The embroidery of the villages around the city of Sofia, in the Shope region is very rich and varied.
This embroidery is done on the outer sleeve of the women's chemise.
The embroidery is started with holbein stitch, which is then filled in with slant stitch in various colors, especially red.
Here is one sleeve with the Holbein stitch finished, and the filling in progress.
Secondary colors are often blue, green, and yellow. The outline often includes hooks and other ornaments.
Many people have commented on the similarity between this style of embroidery and that of the mid-Volga region, especially of the Chuvash. Both the Bulgarians and the Chuvash have historical ties to the Bulgars, perhaps this explains the similarity. Here are a couple of pieces of Chuvash embroidery.
A couple more examples of this type of Sofia embroidery.
In some of the pieces, red becomes the primary component of the composition.
On some of the sleeves, the black outline is no longer used.
The motifs become less geometric and the composition more free-form.
Sometimes white stitching becomes part of the design.
In some designs, white becomes the dominant color.
The turned up cuffs have a different design, these have their own composition.
Some of the designs which started on the cuffs are now often used on other items, like table scarves and tablecloths.
These have a particular appeal.
This is one that my grandmother copied from somewhere. I found this very confusing, as it did not look Ukrainian. She did not know where the design was from, she just liked it. It took me a long time to figure out where it was from.
Here is an example from my private collection.
The hems of the chemise were embroidered mostly with whitework, and some simple, rather generic designs. Note that cross stitch at some point began to replace the slant stitch.
There are some very beautiful designs here. Take some of them and make an item of beauty to fill your life with a piece of old Sofia, a bit of Bulgarian flair.
I hope you have found this interesting and inspiring.
Thank you for reading.
Maria Veleva, 'Bulgarski Narodni Nosii, vol 2', Sofia, 1974
Rossitsa Choukanova, 'Bulgarian National Embroidery', Sofia, 1957
Penko Puntev et al, 'Bulgarian Folk Art', Sofia, 1980
Liuben Maslinkov, 'Sofijska Vezba', Sofia, 1973
Maria Veleva et al, 'Bulgarian Folk Art, Costume and Jewelry', Sofia, 1981
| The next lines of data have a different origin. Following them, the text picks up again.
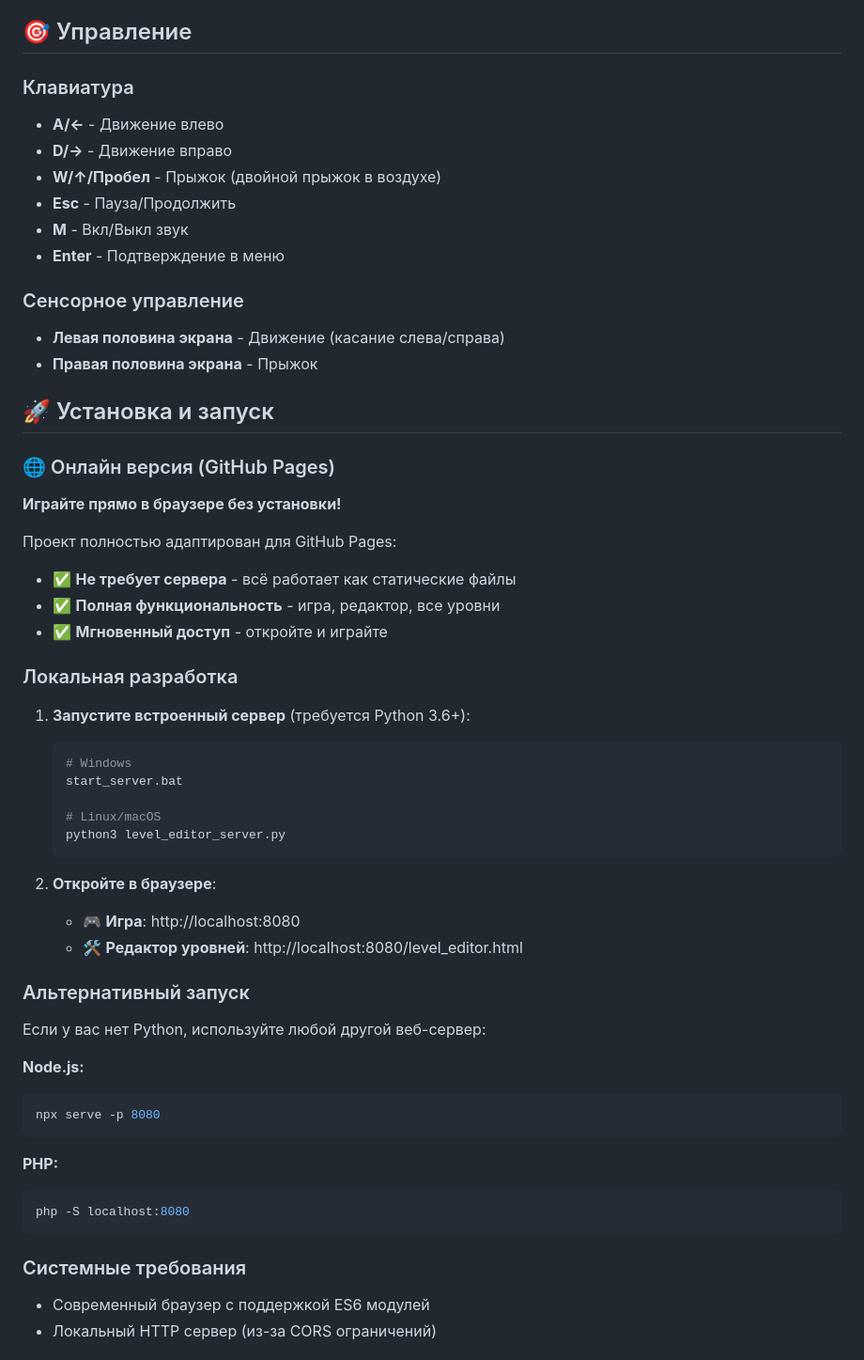
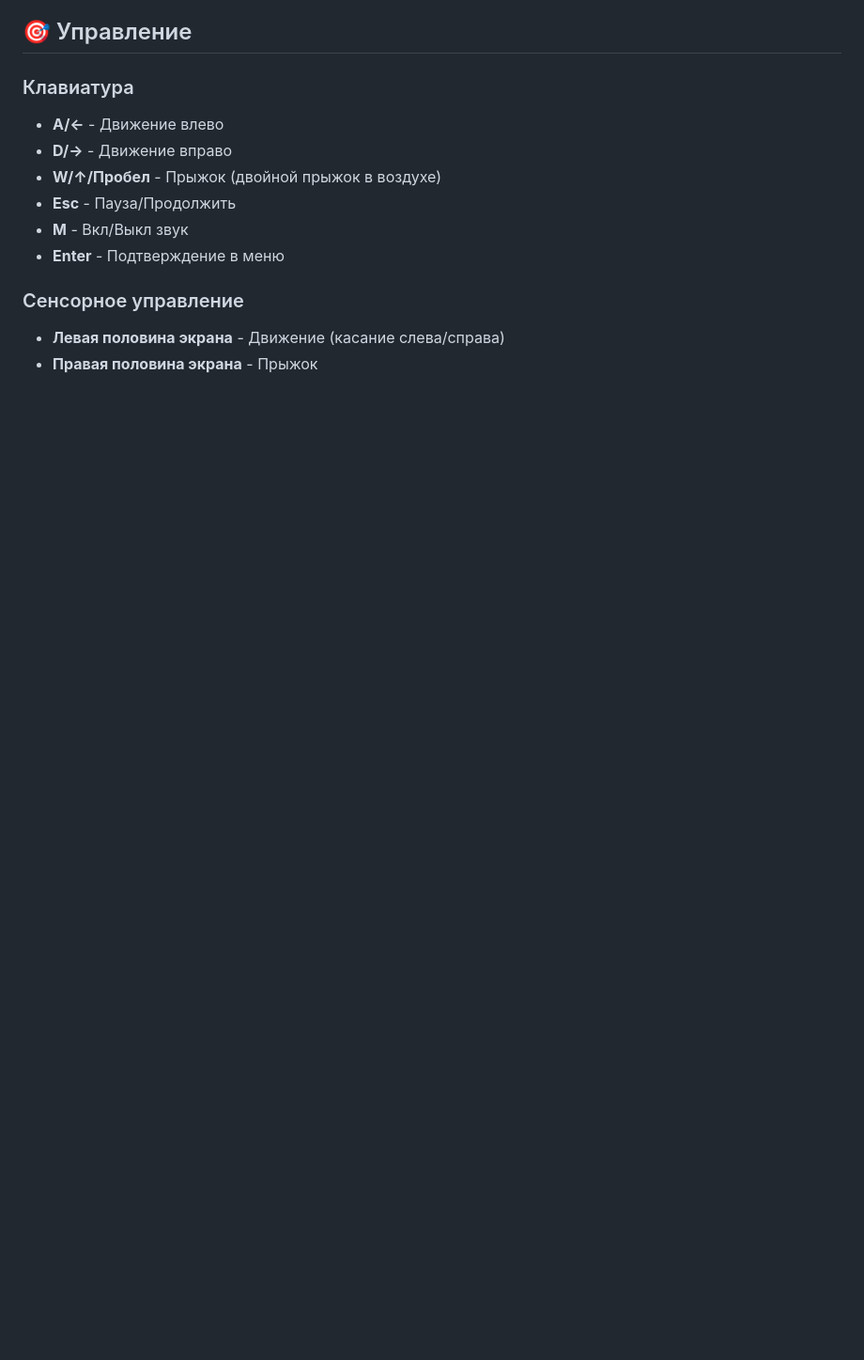
Before and after one commit to kost1k5/-Chrono---Platformer, a Markdown page: README.md, the part around one of its changes. Shown at 94% size. GitHub-like rendering; blank space fills up the shorter version.

````diff
--- a/README.md
+++ b/README.md
@@ -44,48 +42,3 @@
 ### Сенсорное управление
 - **Левая половина экрана** - Движение (касание слева/справа)
 - **Правая половина экрана** - Прыжок
-
-## 🚀 Установка и запуск
-
-### 🌐 Онлайн версия (GitHub Pages)
-
-**Играйте прямо в браузере без установки!**
-
-Проект полностью адаптирован для GitHub Pages:
-- ✅ **Не требует сервера** - всё работает как статические файлы
-- ✅ **Полная функциональность** - игра, редактор, все уровни
-- ✅ **Мгновенный доступ** - откройте и играйте
-
-### Локальная разработка
-
-1. **Запустите встроенный сервер** (требуется Python 3.6+):
-   ```bash
-   # Windows
-   start_server.bat
-
-   # Linux/macOS
-   python3 level_editor_server.py
-   ```
-
-2. **Откройте в браузере**:
-   - 🎮 **Игра**: http://localhost:8080
-   - 🛠️ **Редактор уровней**: http://localhost:8080/level_editor.html
-
-### Альтернативный запуск
-
-Если у вас нет Python, используйте любой другой веб-сервер:
-
-**Node.js:**
-```bash
-npx serve -p 8080
-```
-
-**PHP:**
-```bash
-php -S localhost:8080
-```
-
-### Системные требования
-- Современный браузер с поддержкой ES6 модулей
-- Локальный HTTP сервер (из-за CORS ограничений)
-
````
Also changed, not shown: other parts of README.md (+1 -63 lines).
Viara Kovacheva-Kostadinova, 'Traditional Bulgarian Costumes and Folk Arts', Sofia, 1994
Elizabeth Kvasnik, 'Bulgaria, Tradition and Beauty', Liverpool, 1989
Maria Veleva et al, 'Bulgarski National Costume and Embroidery', Sofia, 1950